  6. Cheeseman, G. W. H.; Werstuik, E. S. G. Adv. Heterocycl. Chem. 1972, 14, 122.
  7. According to IUPAC Nomenclature of Organic Chemistry, Rule C-331.1: "Compounds containing the group
    are termed acetals (the name ketal is abandoned)."
  8. Erickson, J.; Montgomery, W.; Rorso, O. J. Am. Chem. Soc. 1955, 77, 6640.
  9. Chastrette, M.; Axiotis, G. P. Synthesis 1980, 889.
  10. Oxley, P.; Short, N. F. J. Chem. Soc. 1948, 1514.
  11. Higgins, S. D.; Thomas, C. B. J. Chem. Soc., Perkin Trans. I 1983, 1483.
  12. deKimpe, N.; Verhe, R.; deBuyck, L.; Moens, L.; Sulmon, P.; Schamp, N. Synthesis 1982, 765.
  13. Coffen, D. L.: Hengartner, U.; Katonak, D. A.; Mulligan, M. E.; Burdick, D. C.; Olson, G. L; Todaro, L. J. J. Org. Chem. 1984, 49, 5109.

Chemical Abstracts Nomenclature (Collective Index Number);
(Registry Number)

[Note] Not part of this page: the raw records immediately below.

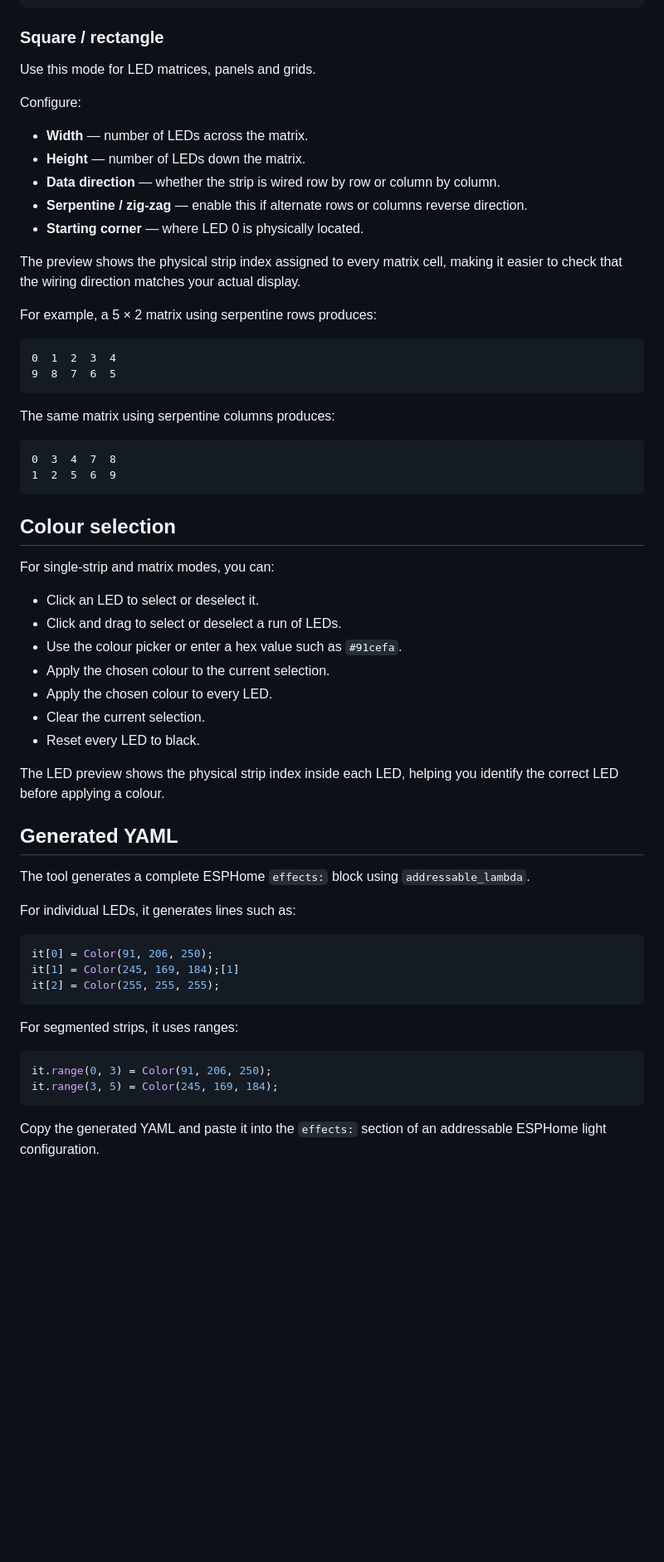
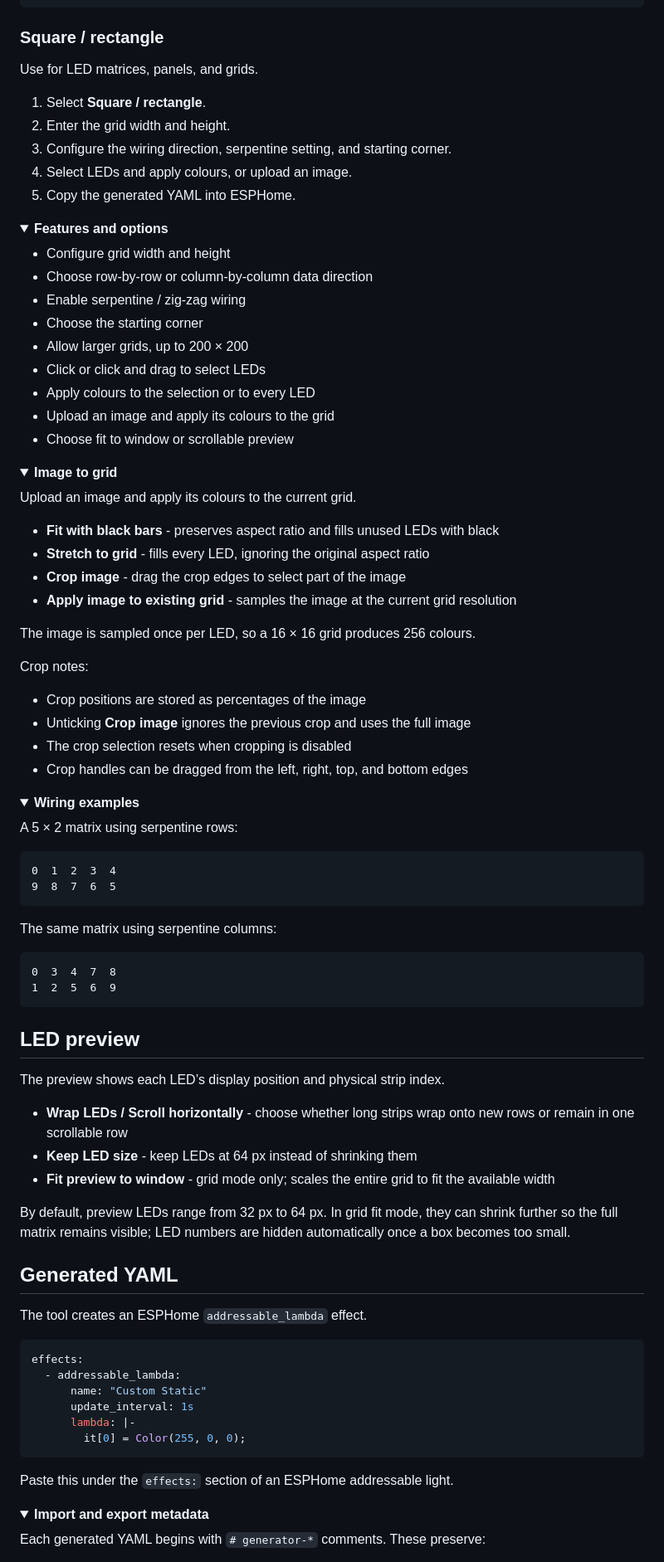
Before and after one commit to micolios/esphome-led-yaml, a Markdown page: README.md, the part around one of its changes. Shown at 83% size. GitHub-like rendering; folded sections open; blank space fills up the shorter version.

````diff
--- a/README.md
+++ b/README.md
@@ -66,64 +93,96 @@ If the strip length does not divide exactly, the remaining LEDs are distributed
 
 ### Square / rectangle
 
-Use this mode for LED matrices, panels and grids.
+Use for LED matrices, panels, and grids.
 
-Configure:
+1. Select **Square / rectangle**.
+2. Enter the grid width and height.
+3. Configure the wiring direction, serpentine setting, and starting corner.
+4. Select LEDs and apply colours, or upload an image.
+5. Copy the generated YAML into ESPHome.
 
-- **Width** — number of LEDs across the matrix.
-- **Height** — number of LEDs down the matrix.
-- **Data direction** — whether the strip is wired row by row or column by column.
-- **Serpentine / zig-zag** — enable this if alternate rows or columns reverse direction.
-- **Starting corner** — where LED 0 is physically located.
+<details>
+<summary><strong>Features and options</strong></summary>
 
-The preview shows the physical strip index assigned to every matrix cell, making it easier to check that the wiring direction matches your actual display.
+- Configure grid width and height
+- Choose row-by-row or column-by-column data direction
+- Enable serpentine / zig-zag wiring
+- Choose the starting corner
+- Allow larger grids, up to 200 × 200
+- Click or click and drag to select LEDs
+- Apply colours to the selection or to every LED
+- Upload an image and apply its colours to the grid
+- Choose fit to window or scrollable preview
 
-For example, a 5 × 2 matrix using serpentine rows produces:
+</details>
+
+<details>
+<summary><strong>Image to grid</strong></summary>
+
+Upload an image and apply its colours to the current grid.
+
+- **Fit with black bars** - preserves aspect ratio and fills unused LEDs with black
+- **Stretch to grid** - fills every LED, ignoring the original aspect ratio
+- **Crop image** - drag the crop edges to select part of the image
+- **Apply image to existing grid** - samples the image at the current grid resolution
+
+The image is sampled once per LED, so a 16 × 16 grid produces 256 colours.
+
+Crop notes:
+
+- Crop positions are stored as percentages of the image
+- Unticking **Crop image** ignores the previous crop and uses the full image
+- The crop selection resets when cropping is disabled
+- Crop handles can be dragged from the left, right, top, and bottom edges
+
+</details>
+
+<details>
+<summary><strong>Wiring examples</strong></summary>
+
+A 5 × 2 matrix using serpentine rows:
 
 ```text
 0  1  2  3  4
 9  8  7  6  5
 ```
 
-The same matrix using serpentine columns produces:
+The same matrix using serpentine columns:
 
 ```text
 0  3  4  7  8
 1  2  5  6  9
 ```
 
-## Colour selection
+</details>
 
-For single-strip and matrix modes, you can:
+## LED preview
 
-- Click an LED to select or deselect it.
-- Click and drag to select or deselect a run of LEDs.
-- Use the colour picker or enter a hex value such as `#91cefa`.
-- Apply the chosen colour to the current selection.
-- Apply the chosen colour to every LED.
-- Clear the current selection.
-- Reset every LED to black.
+The preview shows each LED’s display position and physical strip index.
 
-The LED preview shows the physical strip index inside each LED, helping you identify the correct LED before applying a colour.
+- **Wrap LEDs / Scroll horizontally** - choose whether long strips wrap onto new rows or remain in one scrollable row
+- **Keep LED size** - keep LEDs at 64 px instead of shrinking them
+- **Fit preview to window** - grid mode only; scales the entire grid to fit the available width
+
+By default, preview LEDs range from 32 px to 64 px. In grid fit mode, they can shrink further so the full matrix remains visible; LED numbers are hidden automatically once a box becomes too small.
 
 ## Generated YAML
 
-The tool generates a complete ESPHome `effects:` block using `addressable_lambda`.
-
-For individual LEDs, it generates lines such as:
+The tool creates an ESPHome `addressable_lambda` effect.
 
 ```yaml
-it[0] = Color(91, 206, 250);
-it[1] = Color(245, 169, 184);[1]
-it[2] = Color(255, 255, 255);
+effects:
+  - addressable_lambda:
+      name: "Custom Static"
+      update_interval: 1s
+      lambda: |-
+        it[0] = Color(255, 0, 0);
 ```
 
-For segmented strips, it uses ranges:
+Paste this under the `effects:` section of an ESPHome addressable light.
 
-```yaml
-it.range(0, 3) = Color(91, 206, 250);
-it.range(3, 5) = Color(245, 169, 184);
-```
+<details>
+<summary><strong>Import and export metadata</strong></summary>
 
-Copy the generated YAML and paste it into the `effects:` section of an addressable ESPHome light configuration.
+Each generated YAML begins with `# generator-*` comments. These preserve:
 
````
Also changed, not shown: other parts of README.md (+79 -65 lines).
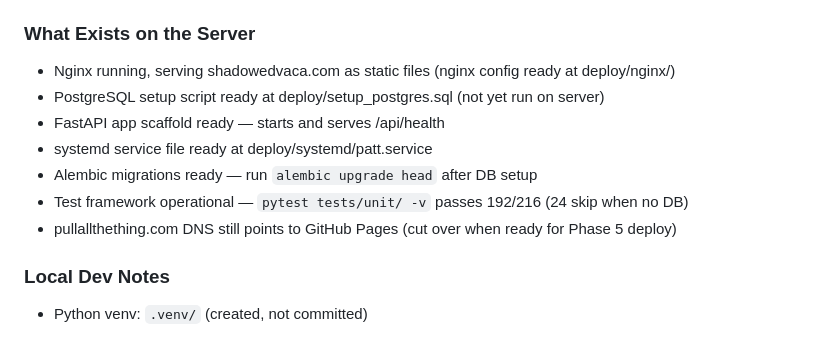
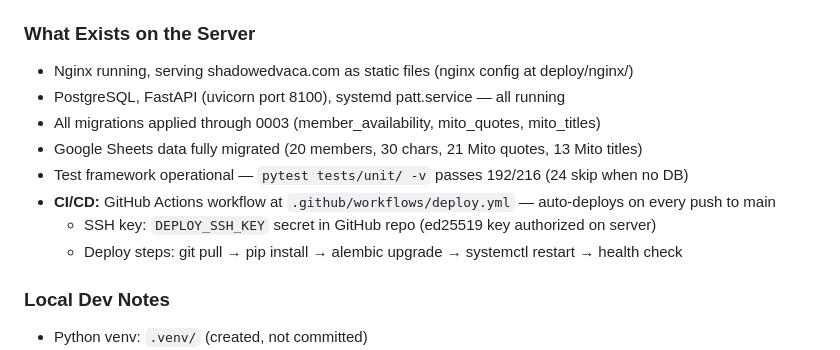
Before and after one commit to Shadowedvaca/PullAllTheThings-site, a Markdown page: CLAUDE.md, the part around the change. Rendered like a GitHub page.

Commit message:
docs: update CLAUDE.md and MEMORY.md with CI/CD and server state

```diff
--- a/CLAUDE.md
+++ b/CLAUDE.md
@@ -516,13 +516,14 @@ Images for the art vote live at: `J:\Shared drives\Salt All The Things\Marketing
   - Tests: `tests/integration/test_legacy_api.py`, `tests/unit/test_migration.py`
 
 ### What Exists on the Server
-- Nginx running, serving shadowedvaca.com as static files (nginx config ready at deploy/nginx/)
-- PostgreSQL setup script ready at deploy/setup_postgres.sql (not yet run on server)
-- FastAPI app scaffold ready — starts and serves /api/health
-- systemd service file ready at deploy/systemd/patt.service
-- Alembic migrations ready — run `alembic upgrade head` after DB setup
+- Nginx running, serving shadowedvaca.com as static files (nginx config at deploy/nginx/)
+- PostgreSQL, FastAPI (uvicorn port 8100), systemd patt.service — all running
+- All migrations applied through 0003 (member_availability, mito_quotes, mito_titles)
+- Google Sheets data fully migrated (20 members, 30 chars, 21 Mito quotes, 13 Mito titles)
 - Test framework operational — `pytest tests/unit/ -v` passes 192/216 (24 skip when no DB)
-- pullallthething.com DNS still points to GitHub Pages (cut over when ready for Phase 5 deploy)
+- **CI/CD:** GitHub Actions workflow at `.github/workflows/deploy.yml` — auto-deploys on every push to main
+  - SSH key: `DEPLOY_SSH_KEY` secret in GitHub repo (ed25519 key authorized on server)
+  - Deploy steps: git pull → pip install → alembic upgrade → systemctl restart → health check
 
 ### Local Dev Notes
 - Python venv: `.venv/` (created, not committed)
```
Also changed, not shown: memory/MEMORY.md (+2 -1 lines).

dimethyl sulfoxide-d6

ethanol (64-17-5)

hydrogen chloride,
HCl (7647-01-0)

ether (60-29-7)

sodium hydroxide (1310-73-2)

chloroform (67-66-3)

magnesium (7439-95-4)

sodium carbonate (497-19-8)

pyridine (110-86-1)

sodium ethoxide (141-52-6)

potassium (7440-09-7)

Hydroxylamine hydrochloride (5470-11-1)

magnesium sulfate (7487-88-9)

pyridine hydrochloride (628-13-7)

p-Toluenesulfonyl chloride (98-59-9)

4-Pyridineethanamine, β,β-diethoxy (74209-44-2)

4-acetylpyridine (1122-54-9)

4-acetylpyridine oxime (1194-99-6)



potassium p-toluenesulfonate

E-4-acetylpyridine oxime

4-Acetylpyridine oxime tosylate (74209-52-2)